Rehearsals almost all took place in small groups, outdoors. The accompanying small orchestra was sitting the entire length of the church away from some of the tenors and basses, the kind of distance that keeps conductors awake at night. Like the other two million people who sing in choirs in the UK, our singers, nervously expecting the concert to be cancelled at the last minute, had to endure watching football and snooker crowds singing uproariously in enclosed spaces, endorsed in so doing by the government, in the days and weeks leading up to the première, whilst they – according to inconsistent rules – were not allowed to meet and sing as a group together. The performance did though, against the odds, go ahead.
In fact, it was two première performances.
Relatives of the Fallen
Before the 8 pm public première, there was a tea-time performance especially for the families of the people whose names are listed in Never to Forget. This was one of the most humbling and moving musical occasions I have ever experienced.
What remarkable people the grieving family members were, displaying such fortitude, generosity, pride and grace despite their evident and wholly understandable emotional distress. Perhaps having an opportunity to meet each other, to have others stand alongside them in a shared, collective moment of remembrance (the names were displayed on a screen as they were sung) may have been of some modest solace, I cannot know, and grief is such a private agony.

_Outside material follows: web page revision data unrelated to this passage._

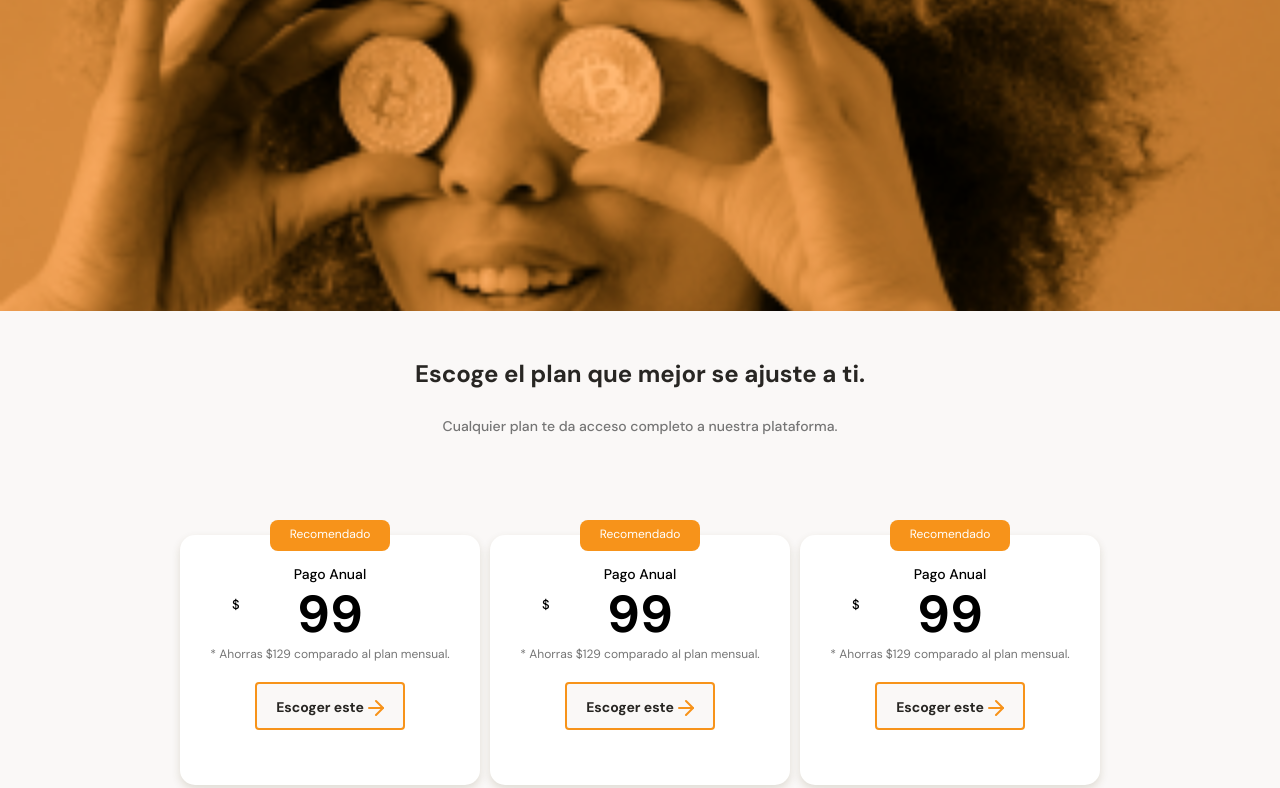
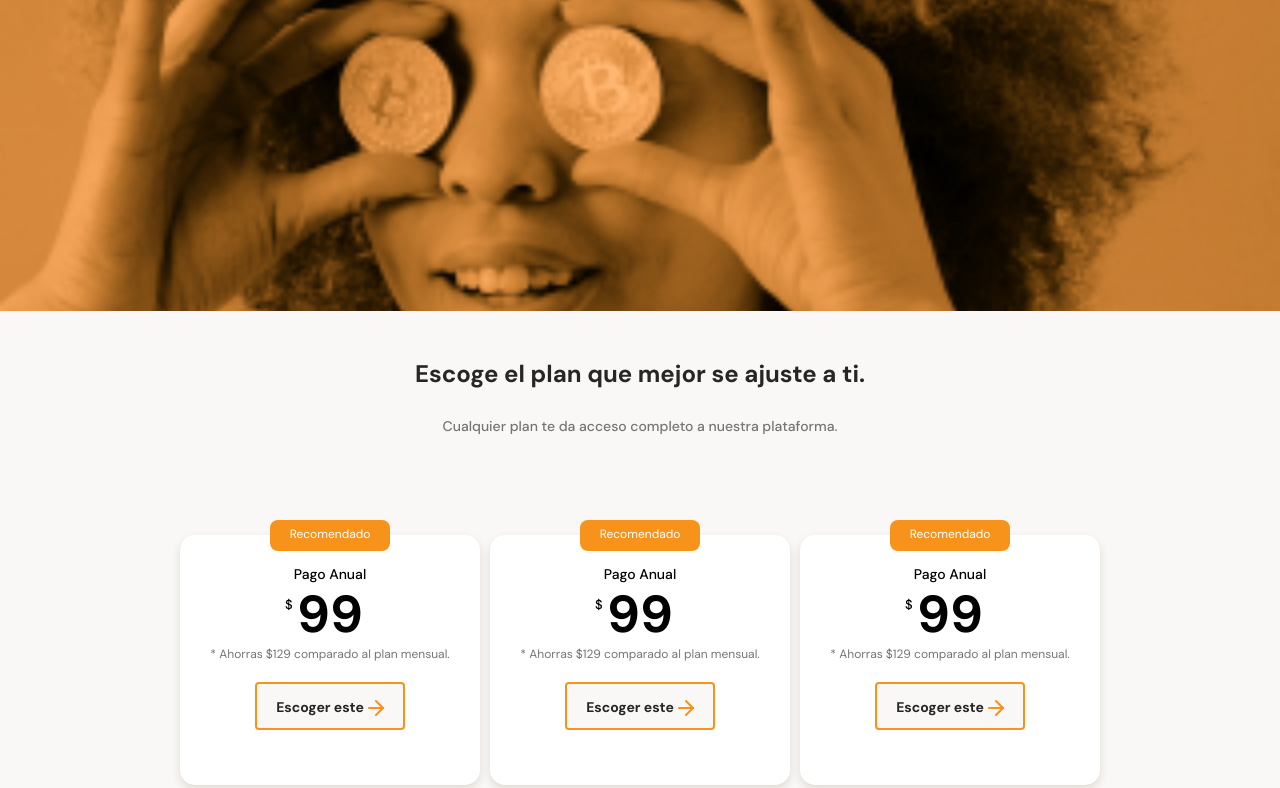
Before and after one commit to christefs/Mobile-first, a plain HTML site: page index.html in a window 1280 px wide. Shown: the part 1779-2567 px from the top of the page. Drawn offline with Linux system fonts and the light colour scheme.

Commit message:
Ajuste de signo $ de la tarjeta de planes plan-card--price

```diff
--- a/styles.css
+++ b/styles.css
@@ -419,13 +419,16 @@ main {
     line-height: 5.3rem;
     color: black;
     position: relative;
+
+
 }
 .plan-card--price span {
     font-size: 1.3rem;
     font-weight: 500;
     position: absolute;
     bottom: 15px;
-    left: 37px;
+    left: calc(50% - 45px);
+
 }
 .plan-card--saving {
     font-size: 1.2rem;
```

One mother, or perhaps wife, in a beautiful bright cream sari, stood to video her son, or husband’s name, as it was shown and sung, standing next to two teenage daughters of a lost father, in their hijabs, against the backdrop of Hawksmoor’s 18th-century columns.
One wife and two daughters introduced themselves after the concert and sang back to me the name of their dad and husband, as it had been sung a few minutes before by the chorus. Their acknowledgement and approval of our tiny gesture meant the world to me. One family wore personalised T-shirts for the concert, dedicated to their doctor dad. His sons were doctors too.
Anyone who has seen the list of names of the health and social care workers who have died in the pandemic will know that this is a death toll that has disproportionately fallen on people who were immigrants, or the children or grandchildren of immigrants: our debt to them is incalculable.
What struck me most, talking to family members afterwards, is that they see so clearly, and feel so dreadfully, that the sacrifice they mourn was an act above all of love and compassion, offered uncomplainingly, without hesitation, to strangers. What do we have, the rest of us, that we can give in return, to express a gratitude this deep?
It’s for others to decide whether the piece I composed does what it set out to do but as we publish the sheet music hopefully other choirs will take this list of names to their hearts, as we have, and spread it, concert by concert, to the communities all over the UK that were served so unselfishly by health and care workers, for so long, in such exposed and unforgiving conditions. A hostile environment indeed.
That care and dedication continues today, as the case numbers rise again and we hurtle towards what in effect is a huge experiment with herd immunity and the relaxation of mitigating restrictions. I wonder how many people involved in front-line, face-to-face health care will greet 19 July as ‘freedom’ day?
The day after the Spitalfields concerts, the Rambert Dance Company began filming their intensely moving interpretation of Never to Forget, choreographed by Benoit Swan Pouffer, for public release very soon. It seems to me both defiant and hauntingly apt that alongside the sound of a hundred voices and an orchestra, a dance piece – the body as moving, living, vibrant art – should also be created, in response to a confrontation between us and a virus that sought to debilitate, disfigure and silence the human body.